Heralding the success, Deschamps, who was present in Istanbul to watch live, explained that it was a "very important victory for the future of French football", though he was equally keen to warn that the young players still have "many steps to take". The coach of the senior teams is doubtless aware that predecessors Raymond Domenech and Laurent Blanc were both hindered by the egotism of their squads at recent major tournaments. The most recent case came last summer when the Under-21s crashed out of their European Championship in a disreputable manner as a group of players were caught nightclubbing shortly before a vital play-off match against Norway.

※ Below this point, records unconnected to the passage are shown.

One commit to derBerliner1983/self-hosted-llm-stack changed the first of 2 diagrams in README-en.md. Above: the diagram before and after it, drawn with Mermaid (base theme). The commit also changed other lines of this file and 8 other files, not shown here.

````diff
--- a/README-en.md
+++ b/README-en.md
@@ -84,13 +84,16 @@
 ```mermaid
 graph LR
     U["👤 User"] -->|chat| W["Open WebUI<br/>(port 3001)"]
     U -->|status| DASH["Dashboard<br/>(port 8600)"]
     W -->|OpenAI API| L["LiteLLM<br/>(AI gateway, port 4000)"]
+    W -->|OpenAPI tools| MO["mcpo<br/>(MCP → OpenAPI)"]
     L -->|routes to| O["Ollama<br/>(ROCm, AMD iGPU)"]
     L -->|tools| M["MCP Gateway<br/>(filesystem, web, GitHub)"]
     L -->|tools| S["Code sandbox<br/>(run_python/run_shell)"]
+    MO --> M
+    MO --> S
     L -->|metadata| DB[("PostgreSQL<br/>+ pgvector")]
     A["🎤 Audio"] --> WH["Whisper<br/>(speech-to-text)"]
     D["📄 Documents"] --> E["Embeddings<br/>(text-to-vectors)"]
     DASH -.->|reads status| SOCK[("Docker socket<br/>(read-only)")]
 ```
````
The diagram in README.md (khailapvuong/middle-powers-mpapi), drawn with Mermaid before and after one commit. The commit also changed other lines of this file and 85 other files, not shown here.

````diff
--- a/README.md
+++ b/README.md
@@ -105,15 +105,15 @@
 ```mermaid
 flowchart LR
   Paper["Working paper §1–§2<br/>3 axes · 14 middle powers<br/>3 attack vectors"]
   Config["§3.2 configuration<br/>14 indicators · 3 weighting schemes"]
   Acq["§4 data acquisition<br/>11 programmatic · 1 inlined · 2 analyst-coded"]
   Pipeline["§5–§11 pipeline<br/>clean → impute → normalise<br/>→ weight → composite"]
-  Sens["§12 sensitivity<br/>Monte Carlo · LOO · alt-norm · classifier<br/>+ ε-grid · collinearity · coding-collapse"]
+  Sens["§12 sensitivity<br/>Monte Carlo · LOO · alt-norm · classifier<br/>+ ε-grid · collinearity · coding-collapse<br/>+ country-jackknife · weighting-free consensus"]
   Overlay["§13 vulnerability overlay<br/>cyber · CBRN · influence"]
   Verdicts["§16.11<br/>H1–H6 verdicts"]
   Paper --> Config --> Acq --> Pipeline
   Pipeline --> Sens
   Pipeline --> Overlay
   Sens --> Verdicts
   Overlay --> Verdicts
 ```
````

The Under-20 squad, however, was a well-forged unit, apparently bonded by video games, poker parties and ice cream at the Clairefontaine training centre prior to their departure for the competition. "They have set a magnificent example," said Willy Sagnol, who will inherit this generation in his new capacity as Under-21 boss. "This is a group of friends proud to wear the jersey and achieve as much as possible." Arrived at the summit L'Equipe declared on its front page the following morning, with France's jubilant young footballers an especially fitting Bastille Day picture for the nation to wake up to. Les Bleus could be on the verge of another golden generation if properly harnessed. As Deschamps pointed out, this was a step in the right direction. Robin Bairner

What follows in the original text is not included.